Many of our holidays, at least in years past, were days of religious meaning, and so the term “holy day” truly does fit. Every culture observes its special days, with rituals observed and focus brought to a belief or intention. While those days of observance are still in place they are not always in the general public eye like our national holidays. So days like Halloween give us fun and mischief in great fanfare, with little focus on the fact that it is the eve of the religious “All Saints Day”. Christmas day is seen more for decorations and presents than it is as the birth day of a man known as Jesus, the Christ.

As I walked past a friend today, again saying “happy holidays” I found myself thinking not of the birth or the presents, but drifting off into the phonetic sound of “holiday”. Holly has been used as symbolic decoration during the holiday season, with its interesting design, deep green color, and bright red berries.

This song of holly is an old Christmas carol that dates back to the 17th or 18th century:

The holly and the ivy,
When they are both full grown
Of all the trees that are in the wood
The holly bears the crown.

The holly bears a blossom
As white as lily flower
And Mary bore sweet Jesus Christ
To be our sweet Saviour.

The holly bears a berry
As red as any blood,
And Mary bore sweet Jesus Christ
To do poor sinners good.

The holly bears a prickle
As sharp as any thorn,
And Mary bore sweet Jesus Christ
On Christmas Day in the morn.

The holly bears a bark
As bitter as any gall,
And Mary bore sweet Jesus Christ
For to redeem us all.

The holly and the ivy,
When they are both full grown
Of all the trees that are in the wood
The holly bears the crown.

May your day be merry and bright.
Happy Holidays from IntuitiveMeaning.com

Leave a Reply

Your email address will not be published.
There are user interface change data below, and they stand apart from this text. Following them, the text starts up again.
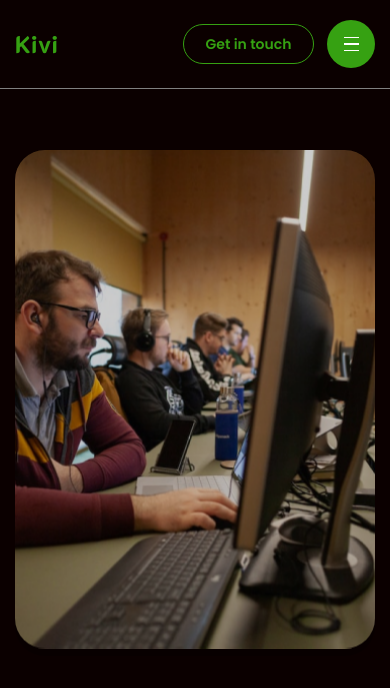
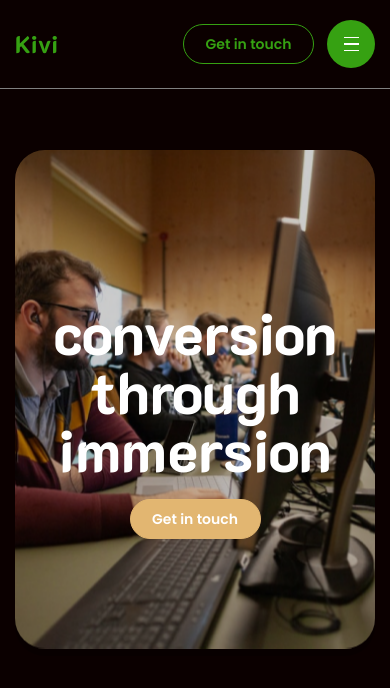
Before and after one commit to akil1me/kivi-portfolio, a React (Vite) app: page / in a window 390 px wide. Shown: the top 688 px of the page. Built offline with nearby package versions, Linux system fonts and the light colour scheme.

Commit message:
end hero secion

```diff
--- a/src/App.jsx
+++ b/src/App.jsx
@@ -6,19 +6,14 @@ import { useCursor } from "./hooks";
 const App = () => {
   const mousePosition = useCursor();
 
-  const variants = {
-    default: {
-      x: mousePosition.x - 290,
-      y: mousePosition.y - 290,
-    },
-  };
-
   return (
     <>
       <motion.div
         className="cursor"
-        variants={variants}
-        animate="default"
+        animate={{
+          x: mousePosition.x - 290,
+          y: mousePosition.y - 290,
+        }}
         transition={{
           duration: 0.7,
         }}
--- a/src/assets/styles/app.scss
+++ b/src/assets/styles/app.scss
@@ -4,8 +4,8 @@
   height: 582px;
   background-image: linear-gradient(
     to left,
-    rgba(226, 182, 113, 0.7),
-    rgba(54, 161, 18, 0.6)
+    rgba(226, 182, 113, 0.7) 50%,
+    rgba(54, 161, 18, 0.6) 50%
   );
   filter: blur(172px);
   border-radius: 100px;
@@ -29,6 +29,7 @@
   }
   100% {
     border-radius: 50%;
+
     width: 542px;
     height: 542px;
     filter: blur(160px);
--- a/src/components/button/button.jsx
+++ b/src/components/button/button.jsx
@@ -1,8 +1,17 @@
 import "./button.scss";
 
-export const Button = ({ children, className = "", color = "" }) => {
+export const Button = ({
+  children,
+  className = "",
+  color = "",
+  hover,
+  bg = "",
+}) => {
   return (
-    <button className={`button ${className}`} style={{ "--color": color }}>
+    <button
+      className={`button ${className}`}
+      style={{ "--color": color, "--hover": hover, "--bg": bg }}
+    >
       <span className="button__line"></span>
       <span className="button__line"></span>
       <span className="button__line"></span>
--- a/src/components/button/button.scss
+++ b/src/components/button/button.scss
@@ -14,8 +14,9 @@
   transition-delay: 0.5s;
 
   &:hover {
-    border-color: #e2b671;
-    color: #e2b671;
+    background-color: var(--bg);
+    border-color: var(--hover);
+    color: var(--hover);
   }
 
   &__line {
--- a/src/components/header/header.jsx
+++ b/src/components/header/header.jsx
@@ -48,6 +48,8 @@ export const Header = () => {
                   isOpen ? "opacity-none-2" : ""
                 }`}
                 color="#36A112"
+                hover="#E2B671"
+                bg="transparent"
               >
                 Get in touch
               </Button>
--- a/src/components/header/header.scss
+++ b/src/components/header/header.scss
@@ -41,6 +41,7 @@
 
 .menu-burger--open {
   background-color: #e2b671;
+
   &:hover {
     background-color: #36a112;
   }
--- a/src/components/hero/hero.jsx
+++ b/src/components/hero/hero.jsx
@@ -1,7 +1,10 @@
-import { Container } from "../container";
 import { Parallax } from "react-parallax";
 import Tilt from "react-parallax-tilt";
 import heroImg from "../../assets/images/hero-img.png";
+import { Container } from "../container";
+import { Button } from "../button";
+import { motion } from "framer-motion";
+
 import "./hero.scss";
 
 export const Hero = () => {
@@ -9,9 +12,79 @@ export const Hero = () => {
     <section className="hero">
       <Container>
         <div className="hero__inner">
-          <Tilt tiltReverse scale={false} className="hero__img-content">
-            <Parallax bgImage={heroImg} className="hero__img"></Parallax>
-          </Tilt>
+          <motion.div
+            initial={{
+              opacity: 0,
+            }}
+            animate={{ opacity: 1 }}
+            transition={{ duration: 0.7, delay: 0.3 }}
+          >
+            <Tilt tiltReverse scale={false} className="hero__img-content">
+              <Parallax bgImage={heroImg} className="hero__img"></Parallax>
+            </Tilt>
+          </motion.div>
+
+          <div className="hero__texts">
+            <motion.span
+              initial={{
+                opacity: 0,
+                x: 400,
+              }}
+              animate={{ opacity: 1, x: 0 }}
+              transition={{ duration: 0.7, delay: 0.1 }}
+              className="hero__conversion"
+            >
+              conversion
+            </motion.span>
+            <motion.div
+              initial={{
+                opacity: 0,
+                x: 500,
+              }}
+              animate={{ opacity: 1, x: 0 }}
+              transition={{ duration: 0.7, delay: 0.2 }}
+              className="hero__through"
+            >
+              <span>through</span>
+              <Button
+                className="hero__button"
+                color="#E2B671"
+                hover="#fff"
+                bg="#36A112"
+              >
+                Get in touch
+              </Button>
+            </motion.div>
+            <motion.span
+              initial={{
+                opacity: 0,
+                x: 500,
+              }}
+              animate={{ opacity: 1, x: 0 }}
+              transition={{ duration: 0.7, delay: 0.3 }}
+              className="hero__immersion"
+            >
+              immersion
+            </motion.span>
+
+            <motion.div
+              initial={{
+                opacity: 0,
+                x: 500,
+              }}
+              animate={{ opacity: 1, x: 0 }}
+              transition={{ duration: 0.7, delay: 0.3 }}
+            >
+              <Button
+                className="hero__button-bottom"
+                color="#E2B671"
+                hover="#fff"
+                bg="#36A112"
+              >
+                Get in touch
+              </Button>
+            </motion.div>
+          </div>
         </div>
       </Container>
     </section>
--- a/src/components/hero/hero.scss
+++ b/src/components/hero/hero.scss
@@ -1,15 +1,18 @@
 .hero {
-  padding-top: 100px;
   height: 2000px;
 }
 .hero__inner {
+  padding-top: 200px;
   position: relative;
+  display: flex;
+  justify-content: center;
+  align-items: center;
 }
 
 .hero__img-content {
   perspective: 1000px;
   position: absolute;
-  top: 100px;
+  top: 200px;
   right: 0;
   left: 0;
   margin: auto;
@@ -28,9 +31,102 @@
     rgba(0, 0, 0, 0.2)
   );
   & > img {
+    transform: 0.3s;
     border-radius: 60px;
     height: 100% !important;
     object-fit: cover;
+  }
+}
+
+.hero__texts {
+  pointer-events: none;
+  font-family: "K2D", sans-serif;
+  font-weight: 800;
+  position: relative;
+  font-size: 170px;
+  line-height: 1;
+}
+.hero__conversion {
+  display: inline-block;
+}
+.hero__through {
+  display: flex;
+  align-items: center;
+  position: relative;
+  margin-left: -25%;
+}
+.hero__immersion {
+  display: inline-block;
+  position: relative;
+  right: -20%;
+}
+.hero__button {
+  margin-top: 40px;
+  margin-left: 20px;
+  width: 100% !important;
+  max-width: 289px;
+  pointer-events: painted;
+  color: #fff;
+  background-color: #e2b671;
+  z-index: 1;
+
+  &:hover {
+    border-color: #36a112;
+  }
+}
+.hero__button-bottom {
+  background-color: #e2b671;
+  color: #fff;
+  display: none;
+  z-index: 1;
+  &:hover {
+    border-color: #36a112;
+  }
+}
+
+@media screen and (max-width: 1200px) {
+  .hero__texts {
+    font-size: 150px;
+  }
+}
+
+@media screen and (max-width: 965px) {
+  .hero__inner {
+    padding-top: 30vh;
+  }
+  .hero__texts {
+    font-size: 100px;
+  }
+}
+@media screen and (max-width: 717px) {
+  .hero__texts {
+    display: flex;
+    flex-direction: column;
+    align-items: center;
+    text-align: center;
+  }
+  .hero__through {
+    margin-left: 0;
+  }
+
+  .hero__button {
+    display: none;
+  }
+  .hero__immersion {
+    position: static;
+  }
+  .hero__button-bottom {
+    margin-top: 20px;
+    display: flex;
+    pointer-events: painted;
+  }
+}
+@media screen and (max-width: 559px) {
+  .hero__inner {
+    padding-top: 30vh;
+  }
+  .hero__texts {
+    font-size: 15vw;
   }
 }
 
@@ -39,6 +135,7 @@
     padding-top: 50px;
   }
   .hero__img-content {
+    top: 100px;
     height: 60vh;
     border-radius: 30px;
   }
```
Required fields are marked *

You may use these HTML tags and attributes: <a href="" title=""> <abbr title=""> <acronym title=""> <b> <blockquote cite=""> <cite> <code> <del datetime=""> <em> <i> <q cite=""> <strike> <strong>